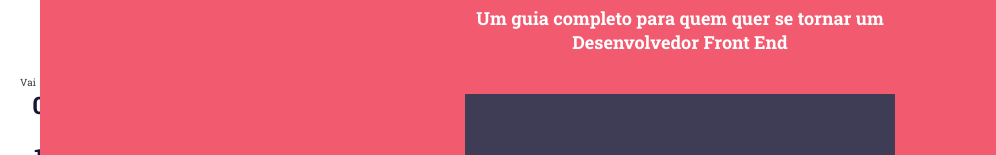
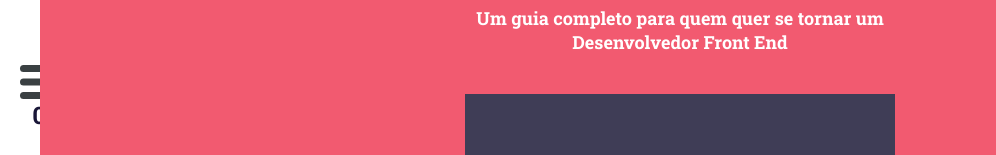
Before and after one commit to CollabCodeTech/hotsite-dofrontaoend, a React (Create React App) app: page / in a window 1280 px wide. Shown: the part 156-311 px from the top of the page, without its empty margins (0-996 px from the left). Built offline with nearby package versions, Linux system fonts and the light colour scheme.

Commit message:
Desenhamos o IconMenu com CSS e ja colocamos ele no lugar dele

```diff
--- a/src/components/HeaderCollab/styles.js
+++ b/src/components/HeaderCollab/styles.js
@@ -3,6 +3,7 @@ import styled from 'styled-components'
 import { Figure } from '../../objects/LogoCollab/styles'
 import CollabCode from '../../objects/CollabCode'
 import { Navigation, Content } from '../NavigationCollab/styles'
+import { Menu } from '../IconMenu/styles'
 
 export const Header = styled.header`
     box-sizing: border-box;
@@ -59,6 +60,12 @@ export const Header = styled.header`
             width: 100vw;
         }
 
+        & > ${Menu} {
+            position: absolute;
+            top: var(--spacing-medium);
+            right: var(--spacing-medium);
+        }
+
         &:hover > ${Navigation} {
             transform: translateX(0);
         }
--- a/src/components/IconMenu/index.js
+++ b/src/components/IconMenu/index.js
@@ -1,7 +1,11 @@
 import React from 'react'
 
-import { Menu } from './styles'
+import { Menu, Draw } from './styles'
 
-const IconMenu = () => <Menu>Vai</Menu>
+const IconMenu = () => (
+    <Menu>
+        <Draw />
+    </Menu>
+)
 
 export default IconMenu
--- a/src/components/IconMenu/styles.js
+++ b/src/components/IconMenu/styles.js
@@ -1,3 +1,35 @@
 import styled from 'styled-components'
 
-export const Menu = styled.a``
+export const Menu = styled.a`
+    display: block;
+    height: 34px;
+    width: 40px;
+    position: relative;
+`
+
+export const Draw = styled.span`
+    display: block;
+    height: 7px;
+    width: 100%;
+    border-radius: 3.5px;
+    background-color: var(--color-base);
+
+    &:before,
+    &:after {
+        content: '';
+        position: absolute;
+        height: 7px;
+        width: 100%;
+        border-radius: 3.5px;
+        background-color: var(--color-base);
+    }
+
+    &:before {
+        top: 50%;
+        transform: translateY(-50%);
+    }
+
+    &:after {
+        bottom: 0;
+    }
+`
```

-=-=-

## Your assignment
Write out the material above precisely, leaving each picture behind.

## Solution to this task
Before and after one commit to CollabCodeTech/hotsite-dofrontaoend, a React (Create React App) app: page / in a window 1280 px wide. Shown: the part 156-311 px from the top of the page, without its empty margins (0-996 px from the left). Built offline with nearby package versions, Linux system fonts and the light colour scheme.

Commit message:
Desenhamos o IconMenu com CSS e ja colocamos ele no lugar dele

```diff
--- a/src/components/HeaderCollab/styles.js
+++ b/src/components/HeaderCollab/styles.js
@@ -3,6 +3,7 @@ import styled from 'styled-components'
 import { Figure } from '../../objects/LogoCollab/styles'
 import CollabCode from '../../objects/CollabCode'
 import { Navigation, Content } from '../NavigationCollab/styles'
+import { Menu } from '../IconMenu/styles'
 
 export const Header = styled.header`
     box-sizing: border-box;
@@ -59,6 +60,12 @@ export const Header = styled.header`
             width: 100vw;
         }
 
+        & > ${Menu} {
+            position: absolute;
+            top: var(--spacing-medium);
+            right: var(--spacing-medium);
+        }
+
         &:hover > ${Navigation} {
             transform: translateX(0);
         }
--- a/src/components/IconMenu/index.js
+++ b/src/components/IconMenu/index.js
@@ -1,7 +1,11 @@
 import React from 'react'
 
-import { Menu } from './styles'
+import { Menu, Draw } from './styles'
 
-const IconMenu = () => <Menu>Vai</Menu>
+const IconMenu = () => (
+    <Menu>
+        <Draw />
+    </Menu>
+)
 
 export default IconMenu
--- a/src/components/IconMenu/styles.js
+++ b/src/components/IconMenu/styles.js
@@ -1,3 +1,35 @@
 import styled from 'styled-components'
 
-export const Menu = styled.a``
+export const Menu = styled.a`
+    display: block;
+    height: 34px;
+    width: 40px;
+    position: relative;
+`
+
+export const Draw = styled.span`
+    display: block;
+    height: 7px;
+    width: 100%;
+    border-radius: 3.5px;
+    background-color: var(--color-base);
+
+    &:before,
+    &:after {
+        content: '';
+        position: absolute;
+        height: 7px;
+        width: 100%;
+        border-radius: 3.5px;
+        background-color: var(--color-base);
+    }
+
+    &:before {
+        top: 50%;
+        transform: translateY(-50%);
+    }
+
+    &:after {
+        bottom: 0;
+    }
+`
```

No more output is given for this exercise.